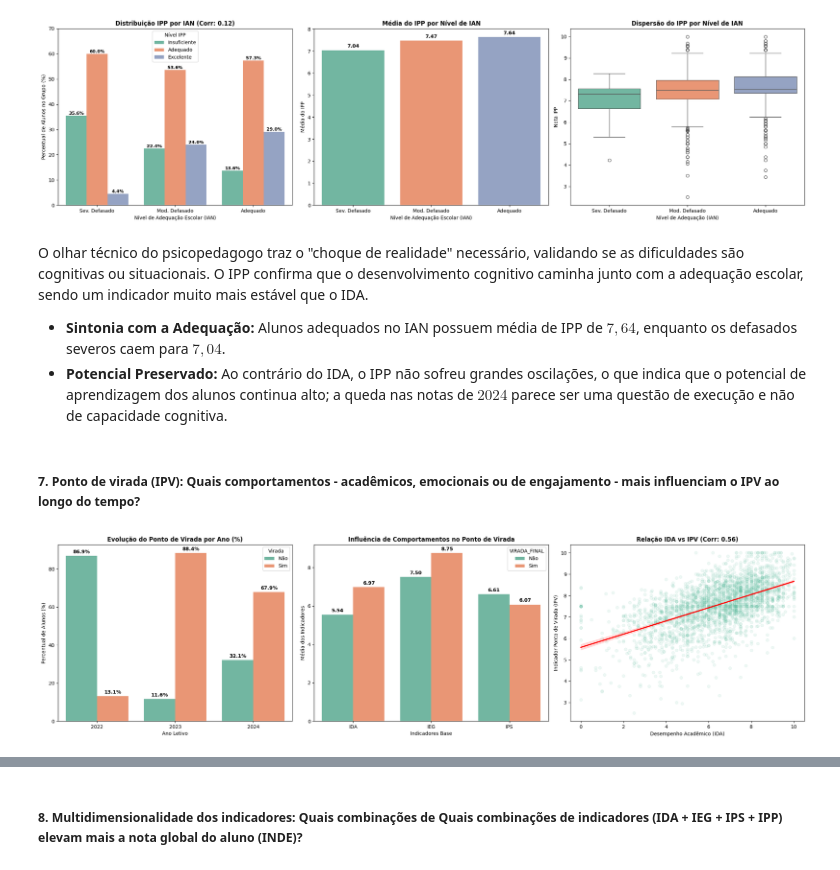
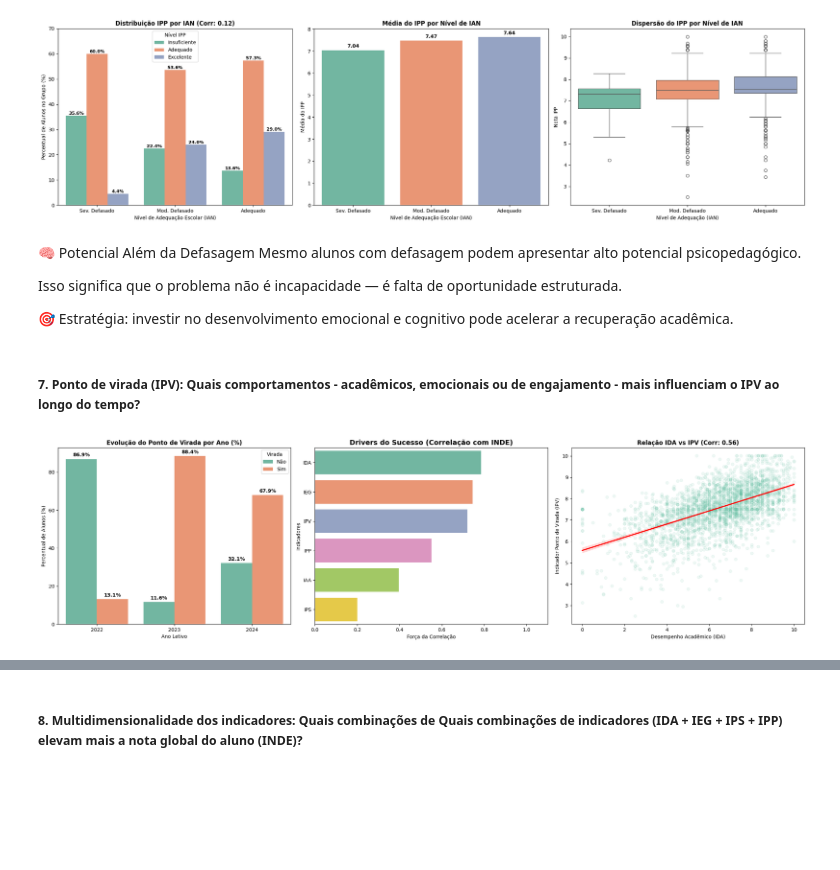
Before and after one commit to geoferreira1/fiap_tech_challenge_fase_5, a Jupyter notebook: fiap_tech_challenge_fase_5.ipynb, the cells around one changed output, grey strips where cells are left out. Cells and saved outputs as stored; diff of their text form; code cells hidden in the pictures; blank space fills up the shorter version.

```diff
--- a/fiap_tech_challenge_fase_5.ipynb
+++ b/fiap_tech_challenge_fase_5.ipynb
@@ -792,16 +798,14 @@ ordem_iaa = ['Baixa', 'Média', 'Alta'] # Lista a sequência desejada para que o
 fig, axes = plt.subplots(1, 3, figsize=(20, 6)) # Inicializa uma moldura com três espaços de plotagem para uma análise 360º do indicador
 
 # --- GRÁFICO 1: DISTRIBUIÇÃO CATEGÓRICA (Histplot) ---
-# Mostra a quantidade de alunos em cada nível de autoavaliação por ano
-ax0 = sns.histplot(data=df_iaa, x='ANO', hue='IAA_Nivel', hue_order=ordem_iaa,
-                  multiple='stack', palette='Set2', shrink=0.7, linewidth=0,
-                  discrete=True, stat='percent', common_norm=False, ax=axes[0]) # Plota a composição volumétrica dos níveis no primeiro eixo
-for container in ax0.containers: # Itera sobre cada segmento empilhado das barras no primeiro gráfico
-    ax0.bar_label(container, fmt='%.1f%%', label_type='center', fontsize=10, fontweight='bold') # Posiciona o valor percentual formatado no centro de cada cor da barra no primeiro gráfico
-axes[0].set_title('Distribuição de Autoavaliação (IAA) por Ano (%)', fontweight='bold') # Atribui o título descritivo para a análise de distribuição temporal no primeiro gráfico
-axes[0].set_xlabel('Ano Letivo') # Define o rótulo do eixo horizontal para o primeiro gráfico
-axes[0].set_ylabel('Percentual de Alunos (%)') # Define o rótulo do eixo vertical para o primeiro gráfico
-axes[0].grid(False) # Desativa a grade de fundo para manter o padrão visual limpo no primeiro gráfico
+sns.kdeplot(df_unificado['IAA'], label='Autoavaliação (IAA)', fill=True, color= sns.color_palette("Set2")[0], ax=axes[0]) # Curva de densidade subjetiva
+sns.kdeplot(df_unificado['IDA'], label='Nota Real (IDA)', fill=True, color= sns.color_palette("Set2")[1], ax=axes[0]) # Curva de densidade objetiva
+
+axes[0].grid(False) # Remove linhas de fundo
+axes[0].set_title("Subjetivo (IAA) vs Objetivo (IDA)", fontweight='bold') # Título gráfico
+axes[0].set_xlabel("Nota") # Rótulo X
+axes[0].set_ylabel("Densidade") # Rótulo Y
+axes[0].legend() # Ativa legenda explicativa
 
 # --- GRÁFICO 2: AUTOAVALIAÇÃO vs DESEMPENHO REAL (Regplot) ---
 # Gráfico de dispersão com linha de regressão para mostrar a correlação
@@ -955,20 +964,26 @@ plt.show() # Renderiza a figura completa com os três gráficos informativos
 # %% [output]
 [figure]
 # %% [markdown]
-O olhar técnico do psicopedagogo traz o "choque de realidade" necessário, validando se as dificuldades são cognitivas ou situacionais.
-O IPP confirma que o desenvolvimento cognitivo caminha junto com a adequação escolar, sendo um indicador muito mais estável que o IDA.
-- **Sintonia com a Adequação:** Alunos adequados no IAN possuem média de IPP de $7,64$, enquanto os defasados severos caem para $7,04$.
-- **Potencial Preservado:** Ao contrário do IDA, o IPP não sofreu grandes oscilações, o que indica que o potencial de aprendizagem dos alunos continua alto; a queda nas notas de $2024$ parece ser uma questão de execução e não de capacidade cognitiva.
+🧠 Potencial Além da Defasagem
+Mesmo alunos com defasagem podem apresentar alto potencial psicopedagógico.
+
+Isso significa que o problema não é incapacidade — é falta de oportunidade estruturada.
+
+🎯 Estratégia: investir no desenvolvimento emocional e cognitivo pode acelerar a recuperação acadêmica.
 # %% [markdown]
 ##### 7. Ponto de virada (IPV): Quais comportamentos - acadêmicos, emocionais ou de engajamento - mais influenciam o IPV ao longo do tempo?
 # %%
 # 1. Preparação: Filtramos os dados para garantir que temos as colunas necessárias preenchidas
-df_ipv = df_unificado.dropna(subset=['IPV', 'IDA', 'IEG']).copy() # Remove registros com valores nulos no indicador para garantir que a análise seja fidedigna
+df_ipv = df_unificado.dropna(subset=['IDA', 'IEG', 'IPS', 'IAA', 'IPP', 'IPV']).copy() # Remove registros com valores nulos no indicador para garantir que a análise seja fidedigna
 
 # 2. Aplica a função para criar a coluna de descrição
 # Passamos o score do IPV e a marcação PONTO_VIRADA para que a função decida pela prioridade manual
 df_ipv['VIRADA_FINAL'] = df_ipv.apply(lambda row: classificar_indicador(row['IPV'], 'IPV', manual=row['PONTO_VIRADA']), axis=1) # Cria uma nova coluna no DataFrame aplicando a lógica de rotulação da função mestra
 ordem_ipv = ['Não', 'Sim'] # Lista a sequência desejada para que o gráfico siga uma hierarquia de evolução
+
+# Preparação: Cálculo da correlação
+colunas_analise = ['IDA', 'IEG', 'IPS', 'IAA', 'IPP', 'IPV'] # Seleciona métricas numéricas
+correl_pv = df_unificado[colunas_analise].corrwith(df_unificado['INDE']).sort_values(ascending=False) # Calcula correlação com INDE
 
 # 3. Início da Figura: Criamos uma área para 3 gráficos lado a lado
 fig, axes = plt.subplots(1, 3, figsize=(22, 6)) # Inicializa uma moldura com três espaços de plotagem para uma análise 360º do indicador
@@ -980,43 +995,57 @@ df_pct = df_pct.reset_index().melt(id_vars='ANO', var_name='Virada', value_name=
 
 ax0 = sns.barplot(data=df_pct, x='ANO', y='Percentual', hue='Virada',
                  palette='Set2', ax=axes[0], hue_order=ordem_ipv) # Plota a composição volumétrica dos níveis no primeiro eixo
 for container in ax0.containers: # Itera sobre cada segmento empilhado das barras no primeiro gráfico
     ax0.bar_label(container, fmt='%.1f%%', padding=3, fontsize=10, fontweight='bold') # Posiciona o valor percentual formatado no centro de cada cor da barra no primeiro gráfico
 
 axes[0].set_title('Evolução do Ponto de Virada por Ano (%)', fontweight='bold') # Atribui o título descritivo para a análise de distribuição temporal no primeiro gráfico
 axes[0].set_xlabel('Ano Letivo') # Define o rótulo do eixo horizontal para o primeiro gráfico
 axes[0].set_ylabel('Percentual de Alunos (%)') # Define o rótulo do eixo vertical para o primeiro gráfico
 axes[0].grid(False) # Desativa a grade de fundo para manter o padrão visual limpo no primeiro gráfico
 
 # --- GRÁFICO 2: INDICADORES vs PONTO DE VIRADA (Barplot) ---
-# Mostra o impacto do ponto de virada nas médias acadêmicas e psicossociais
-df_rel = df_ipv.groupby('VIRADA_FINAL')[['IDA', 'IEG', 'IPS']].mean().reindex(ordem_ipv).reset_index() # Agrupa os dados e calcula as médias dos indicadores para o segundo gráfico
-df_melt = df_rel.melt(id_vars='VIRADA_FINAL', var_name='Indicador', value_name='Média') # Transforma os dados em formato longo para a plotagem das barras agrupadas
+# Criamos o gráfico de barras horizontais usando a paleta Set2
+sns.barplot(
+    x=correl_pv.values, # Valores da correlação
+    y=correl_pv.index, # Nomes dos indicadores
+    hue=correl_pv.index, # Cores por indicador
+    palette='Set2', # Paleta visual
+    ax=axes[1], # Vincula ao eixo
+    legend=False # Oculta legenda redundante
+) # Encerra plot
 
-ax1 = sns.barplot(data=df_melt, x='Indicador', y='Média', hue='VIRADA_FINAL', palette='Set2', hue_order=ordem_ipv, ax=axes[1]) # Desenha barras comparativas entre os indicadores no segundo eixo
-for container in ax1.containers: # Itera sobre as barras de indicadores no segundo gráfico
-    ax1.bar_label(container, fmt='%.2f', padding=3, fontweight='bold') # Insere os rótulos de média acima de cada barra no segundo gráfico
+# 3. Rótulos de dados
+for i, v in enumerate(correl_pv.values): # Itera sobre valores
+    ax.text(v + 0.02, i, f'{v:.2f}', va='center', fontweight='bold', fontsize=10) # Rótulos de força lateral
 
-axes[1].set_title('Influência de Comportamentos no Ponto de Virada', fontweight='bold') # Atribui o título do segundo gráfico correlacionando estado emocional com métricas
-axes[1].set_xlabel('Indicadores Base') # Define o rótulo do eixo horizontal para o segundo gráfico
-axes[1].set_ylabel('Média dos Indicadores') # Define o rótulo do eixo vertical para o segundo gráfico
-axes[1].grid(False) # Desativa a grade de fundo para o segundo gráfico
-for patch in ax1.patches: patch.set_edgecolor('none') # Remove os contornos das barras no segundo gráfico para suavizar a estética
+# 4. Personalização
+axes[1].set_title("Drivers do Sucesso (Correlação com INDE)", fontsize=14, fontweight='bold') # Título gráfico
+axes[1].set_xlabel("Força da Correlação") # Rótulo X
+axes[1].set_ylabel("Indicadores") # Rótulo Y
+
+# Remove grades e bordas das barras
+axes[1].grid(False) # Remove grade
+for patch in axes[1].patches: # Itera barras
+    patch.set_edgecolor('none') # Suaviza barra
+# Ajusta o limite do eixo X para dar espaço aos rótulos
+axes[1].set_xlim(0, 1.1) # Define escala do eixo
+plt.tight_layout() # Ajusta layot
+
 
 # --- GRÁFICO 3: RELAÇÃO IDA vs INDICADOR IPV (Regplot) ---
 # Mostra a força da correlação acadêmica com a virada
 corr_ida_ipv, _ = stats.pearsonr(df_ipv['IDA'], df_ipv['IPV']) # Calcula o coeficiente de correlação de Pearson para medir a força da associação entre as variáveis
 sns.regplot(data=df_ipv, x='IDA', y='IPV', scatter_kws={'alpha':0.1, 'color': sns.color_palette("Set2")[0]},
             line_kws={'color':'red'}, ax=axes[2]) # Plota a evolução do bem-estar conforme a maturidade no terceiro eixo
 
 axes[2].set_title(f'Relação IDA vs IPV (Corr: {corr_ida_ipv:.2f})', fontweight='bold') # Atribui o título do terceiro gráfico destacando a evolução emocional
 axes[2].set_xlabel('Desempenho Acadêmico (IDA)') # Define o rótulo do eixo horizontal para o terceiro gráfico
 axes[2].set_ylabel('Indicador Ponto de Virada (IPV)') # Define o rótulo do eixo vertical para o terceiro gráfico
 axes[2].grid(False) # Desativa a grade de fundo para o terceiro gráfico
 
 # 4. FINALIZAÇÃO DO LAYOUT
 plt.tight_layout() # Recalcula automaticamente as margens para que os três subplots e seus elementos não se sobreponham
 plt.show() # Renderiza a figura completa com os três gráficos informativos
 # %% [output]
-[figure, old version]
+[figure, new version]
 # %% [markdown]
```
Also changed, not shown: parts of 12 cells of this notebook, 4 other files.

_Brief_
Go through the listing above and return each line where the word "grid" occurs.

_Written answer_
-axes[0].grid(False) # Desativa a grade de fundo para manter o padrão visual limpo no primeiro gráfico
+axes[0].grid(False) # Remove linhas de fundo
 axes[0].grid(False) # Desativa a grade de fundo para manter o padrão visual limpo no primeiro gráfico
-axes[1].grid(False) # Desativa a grade de fundo para o segundo gráfico
+axes[1].grid(False) # Remove grade
 axes[2].grid(False) # Desativa a grade de fundo para o terceiro gráfico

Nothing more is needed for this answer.